Current labelling system makes it a challenge for consumers to identify potential sources of chemicals

A number of important findings from this article suggest that the target chemicals are found in many products sold to consumers and that the current labelling system makes it challenging to understand all of the potential sources of these chemicals.

  • Almost a third of products (30%, 11,688) contained at least one of the 55 target chemicals, while 13% contained more than one target chemical.
  • Certain product categories were more likely to have at least one of the target chemicals, cosmetics being the worst (72% of foundations, 69% of bronzers & tanners, 67% of eye makeup products), followed by hair care (63% of hair styling products, 58% of conditioners) and personal care (72% of sunscreens, 66% of lotions and moisturizers).
  • Over half (56%) of the target chemicals were found in at least one product.
  • Most prevalent of the target chemicals in the analyzed personal care products were the preservatives methyl paraben and 2-phenoxyethanol and the natural fragrances linalool and limonene.
  • Most common cocktail of target chemicals was found to be 2-phenoxyethanol, methyl paraben and ethyl paraben although this was only found in fewer than 3% of products.
  • 19 of the 55 target chemicals appeared on the labels under more than one name shining light on a possible area for regulatory efforts to ensure that product labels can be easily understood and compared by consumers.

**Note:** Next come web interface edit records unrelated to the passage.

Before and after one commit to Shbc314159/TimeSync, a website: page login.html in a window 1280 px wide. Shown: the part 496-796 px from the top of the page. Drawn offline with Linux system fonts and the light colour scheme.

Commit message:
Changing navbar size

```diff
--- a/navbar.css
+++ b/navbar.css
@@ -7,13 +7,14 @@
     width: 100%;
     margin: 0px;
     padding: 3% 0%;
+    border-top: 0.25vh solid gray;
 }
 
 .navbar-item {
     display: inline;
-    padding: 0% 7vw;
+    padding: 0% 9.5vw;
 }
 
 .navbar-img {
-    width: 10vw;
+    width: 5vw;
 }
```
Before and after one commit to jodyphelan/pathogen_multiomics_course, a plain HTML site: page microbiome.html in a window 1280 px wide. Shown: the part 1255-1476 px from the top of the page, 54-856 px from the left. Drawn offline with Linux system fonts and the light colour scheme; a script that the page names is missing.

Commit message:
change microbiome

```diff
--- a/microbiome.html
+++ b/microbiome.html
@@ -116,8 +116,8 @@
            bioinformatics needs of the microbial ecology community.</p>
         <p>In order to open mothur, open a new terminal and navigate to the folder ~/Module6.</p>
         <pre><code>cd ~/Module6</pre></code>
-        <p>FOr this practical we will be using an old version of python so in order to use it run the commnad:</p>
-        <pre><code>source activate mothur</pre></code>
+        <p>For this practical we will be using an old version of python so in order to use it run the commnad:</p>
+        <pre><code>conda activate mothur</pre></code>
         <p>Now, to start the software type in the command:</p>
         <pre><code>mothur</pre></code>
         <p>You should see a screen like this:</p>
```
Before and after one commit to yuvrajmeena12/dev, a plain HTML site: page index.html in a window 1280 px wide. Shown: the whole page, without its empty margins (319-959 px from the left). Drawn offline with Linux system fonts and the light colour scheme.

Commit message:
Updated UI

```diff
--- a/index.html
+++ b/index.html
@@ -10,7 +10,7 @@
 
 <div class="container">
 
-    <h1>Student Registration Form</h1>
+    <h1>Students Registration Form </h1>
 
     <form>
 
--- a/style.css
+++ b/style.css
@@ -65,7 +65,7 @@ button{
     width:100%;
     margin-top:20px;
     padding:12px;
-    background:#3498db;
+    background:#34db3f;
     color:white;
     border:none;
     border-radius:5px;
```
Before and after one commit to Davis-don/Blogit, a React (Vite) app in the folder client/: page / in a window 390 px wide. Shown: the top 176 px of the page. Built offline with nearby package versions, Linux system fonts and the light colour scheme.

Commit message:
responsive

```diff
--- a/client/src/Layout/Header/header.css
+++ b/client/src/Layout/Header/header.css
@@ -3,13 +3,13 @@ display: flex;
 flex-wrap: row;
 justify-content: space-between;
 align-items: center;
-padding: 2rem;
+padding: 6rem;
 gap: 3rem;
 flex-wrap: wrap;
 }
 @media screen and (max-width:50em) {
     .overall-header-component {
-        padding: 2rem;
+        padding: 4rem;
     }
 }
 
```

This work also highlighted the prevalence of missing or incomplete information on product labels which means that the database may underestimate the presence of the target chemicals in consumer products. Beyond this, incomplete product label information poses another challenge for consumers who look to labels to guide their decisions about personal and household products.

More analysis is needed on impact of concentration

Gabb and Blake’s paper is an important addition to the scientific literature with regard to chemicals in consumer products but a number of important points should be considered. This analysis only used information on whether a chemical is present or not in a product and does not take into consideration the concentration. The way that a product is typically used also factors into the level of risk it poses. A conditioner which spends on a short period of time on hair is expected to pose less of a risk than a body lotion which is slathered onto the skin and left to absorb. The authors of this study have also collected information on active ingredients, concentrations, costs, brand, description, size, user directions, warnings and contraindications. We look forward to following these authors’ future work.

Using the “precautionary principle” until a product is proven safe

It is certainly exciting to see this research into the products that are marketed to consumers. We look forward to additional product testing, larger observational studies in humans and evaluations into common cocktails of chemicals to improve the understanding of the impact of these products on health. While waiting on this research, many choose to follow the “precautionary principle” and do their best to avoid or minimize exposures until a chemical or ingredient is proven safe.

One of our favourite tips to help with this is to simply cut down your personal care and household products to those that you feel are truly necessary. Maybe you don’t need to use a conditioner, leave-in conditioner spray, volumizing mousse and heat-protectant hair spray? This may be an extreme example, but there are likely some products that can easily be cut out of your routine.

Another great resource for information about ingredients in personal care products is the Environmental Working Group’s Skin Deep Cosmetics Database: http://www.ewg.org/skindeep/. This database is consumer-focused and is easy to navigate and compare between products.